• [Dataset excerpts]
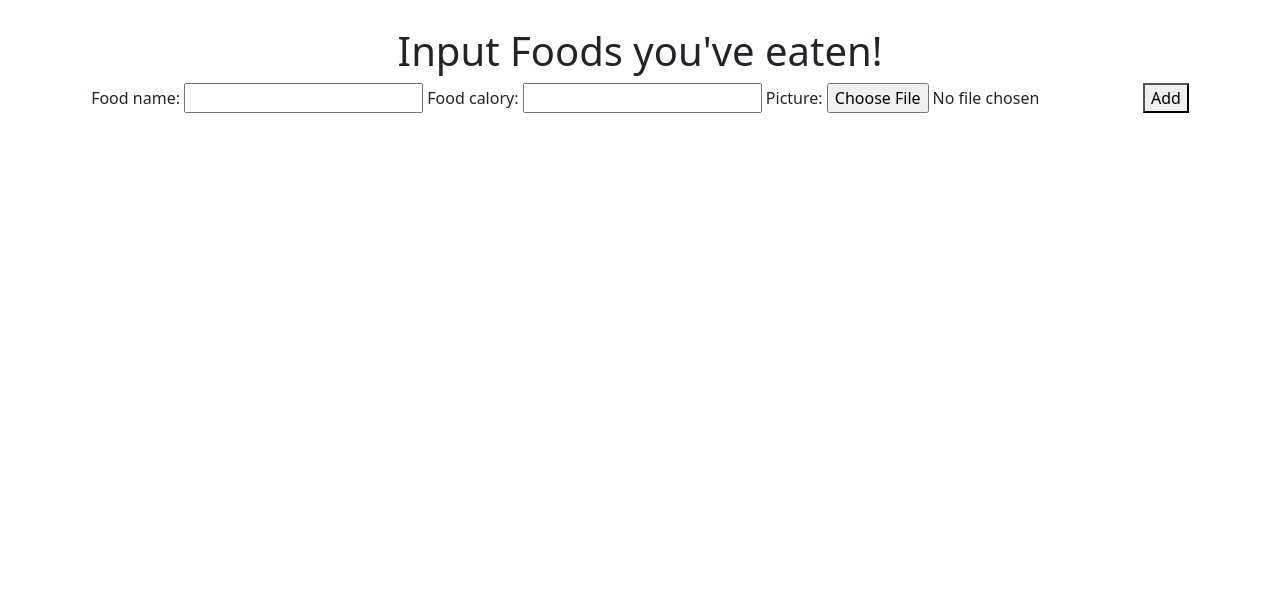
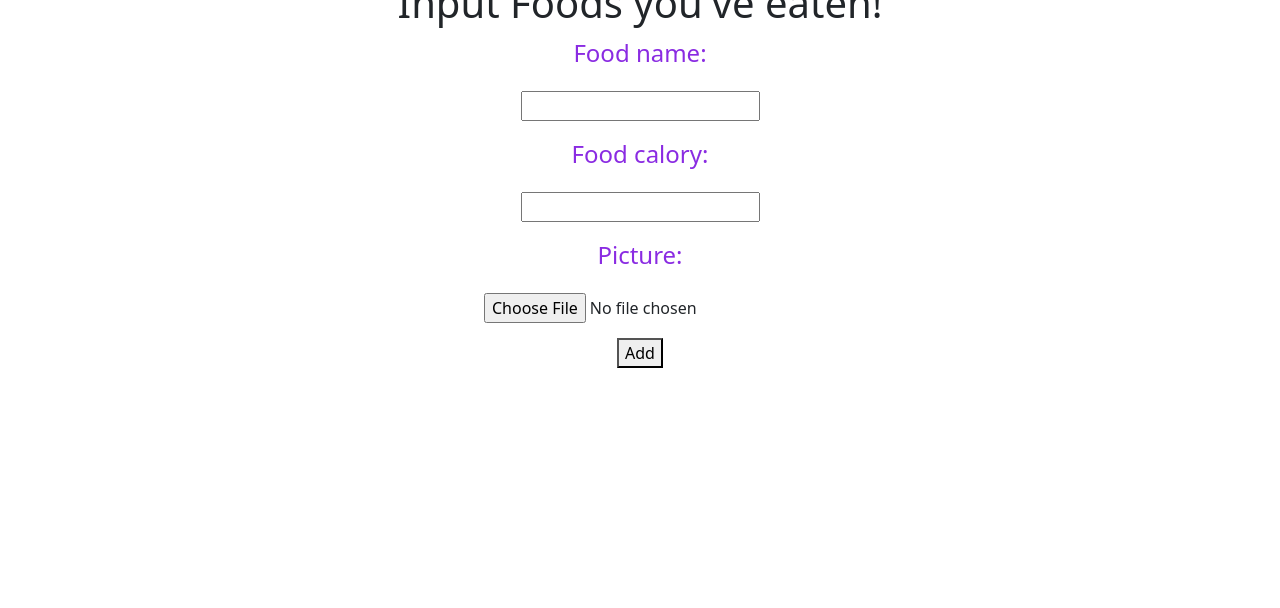
Before and after one commit to denneb-prosolutions/django-calorie-tracker, a Django app: page / in a window 1280 px wide. Shown: the part 126-734 px from the top of the page. Run offline with Django 4.2, Linux system fonts and the light colour scheme; some libraries are stand-ins or nearby versions.

Commit message:
Last Arc of django tutorials

```diff
--- /dev/null
+++ b/home/static/main_css/main.css
@@ -0,0 +1,35 @@
+.form-styling {
+    text-align: center;
+}
+
+.form-styling input {
+    display: block;
+    text-align: center;
+    margin: auto;
+    margin-bottom: 15px;
+}
+
+.form-styling label {
+    margin-bottom: 20px;
+    font-size: 1.5em;
+    color: blueviolet;
+}
+
+.site-form input {
+    display: block;
+    text-align: center;
+    margin: auto;
+    margin-bottom: 15px;
+    padding: 10px;
+    width: 350px;
+}
+
+.site-form label {
+    margin-bottom: 20px;
+    font-size: 1.5em;
+    color: blueviolet;
+}
+
+.site-form span {
+    display: none;
+}
--- a/home/templates/home.html
+++ b/home/templates/home.html
@@ -4,14 +4,17 @@
 
     {% include 'nav.html' %}
         <div class="container">
-            <center class = "mt-5">
+            <div class = "form-styling">
+
                     <h1>Input Foods you've eaten!</h1>
                     <form action="/" method ="POST" enctype="multipart/form-data">
                         {% csrf_token %}
                         {{ foods_form }}
                         <button type="submit">Add</button>
                     </form>
-            </center>
+
+            </div>
+
         </div>
 
  {% endblock %}
--- a/home/templates/html_base.html
+++ b/home/templates/html_base.html
@@ -7,6 +7,7 @@
         <meta name="viewport" content="width=device-width, initial-scale=1.0">
         <title>Calorie Tracker</title>
         <link rel="stylesheet" type="text/css" href="{% static 'css/bootstrap.css' %}">
+        <link rel="stylesheet" type="text/css" href="{% static 'main_css/main.css' %}">
     </head>
     <body>
         {% block content%}
--- a/home/templates/nav.html
+++ b/home/templates/nav.html
@@ -15,18 +15,22 @@
                 <li class="nav-item">
                 <a class="nav-link" href="/">Stats</a>
                 </li>
+                {% if user.is_authenticated %}
+                    <li class="nav-item">
+                        <form action="{% url 'accounts:logout' %}" method = "POST">
+                            {% csrf_token %}
+                            <button type ="submit" class="logout-button">Logout</button>
+                        </form>
+                    </li>
+                {% else %}
                     <li class="nav-item">
                     <a class="nav-link" href="/accounts/login">Login</a>
                     </li>
                     <li class="nav-item">
                     <a class="nav-link" href="/accounts">Signup</a>
                     </li>
-                <li class="nav-item">
-                    <form action="{% url 'accounts:logout' %}" method = "POST">
-                        {% csrf_token %}
-                        <button type ="submit" >Logout</button>
-                    </form>
-                </li>
+
+                 {% endif %}
             </ul>
             <span class="navbar-text">
 
```
Also changed, not shown: IMG_20201219_151732.jpg (added), IMG_8618.JPG (added), db.sqlite3, 3 other files. Lines whose indentation alone changed are shown as unchanged.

• [Directions for this task] Return the material from above in full, exactly as written, with the pictures omitted.

• [Solution to this exercise]
Before and after one commit to denneb-prosolutions/django-calorie-tracker, a Django app: page / in a window 1280 px wide. Shown: the part 126-734 px from the top of the page. Run offline with Django 4.2, Linux system fonts and the light colour scheme; some libraries are stand-ins or nearby versions.

Commit message:
Last Arc of django tutorials

```diff
--- /dev/null
+++ b/home/static/main_css/main.css
@@ -0,0 +1,35 @@
+.form-styling {
+    text-align: center;
+}
+
+.form-styling input {
+    display: block;
+    text-align: center;
+    margin: auto;
+    margin-bottom: 15px;
+}
+
+.form-styling label {
+    margin-bottom: 20px;
+    font-size: 1.5em;
+    color: blueviolet;
+}
+
+.site-form input {
+    display: block;
+    text-align: center;
+    margin: auto;
+    margin-bottom: 15px;
+    padding: 10px;
+    width: 350px;
+}
+
+.site-form label {
+    margin-bottom: 20px;
+    font-size: 1.5em;
+    color: blueviolet;
+}
+
+.site-form span {
+    display: none;
+}
--- a/home/templates/home.html
+++ b/home/templates/home.html
@@ -4,14 +4,17 @@
 
     {% include 'nav.html' %}
         <div class="container">
-            <center class = "mt-5">
+            <div class = "form-styling">
+
                     <h1>Input Foods you've eaten!</h1>
                     <form action="/" method ="POST" enctype="multipart/form-data">
                         {% csrf_token %}
                         {{ foods_form }}
                         <button type="submit">Add</button>
                     </form>
-            </center>
+
+            </div>
+
         </div>
 
  {% endblock %}
--- a/home/templates/html_base.html
+++ b/home/templates/html_base.html
@@ -7,6 +7,7 @@
         <meta name="viewport" content="width=device-width, initial-scale=1.0">
         <title>Calorie Tracker</title>
         <link rel="stylesheet" type="text/css" href="{% static 'css/bootstrap.css' %}">
+        <link rel="stylesheet" type="text/css" href="{% static 'main_css/main.css' %}">
     </head>
     <body>
         {% block content%}
--- a/home/templates/nav.html
+++ b/home/templates/nav.html
@@ -15,18 +15,22 @@
                 <li class="nav-item">
                 <a class="nav-link" href="/">Stats</a>
                 </li>
+                {% if user.is_authenticated %}
+                    <li class="nav-item">
+                        <form action="{% url 'accounts:logout' %}" method = "POST">
+                            {% csrf_token %}
+                            <button type ="submit" class="logout-button">Logout</button>
+                        </form>
+                    </li>
+                {% else %}
                     <li class="nav-item">
                     <a class="nav-link" href="/accounts/login">Login</a>
                     </li>
                     <li class="nav-item">
                     <a class="nav-link" href="/accounts">Signup</a>
                     </li>
-                <li class="nav-item">
-                    <form action="{% url 'accounts:logout' %}" method = "POST">
-                        {% csrf_token %}
-                        <button type ="submit" >Logout</button>
-                    </form>
-                </li>
+
+                 {% endif %}
             </ul>
             <span class="navbar-text">
 
```
Also changed, not shown: IMG_20201219_151732.jpg (added), IMG_8618.JPG (added), db.sqlite3, 3 other files. Lines whose indentation alone changed are shown as unchanged.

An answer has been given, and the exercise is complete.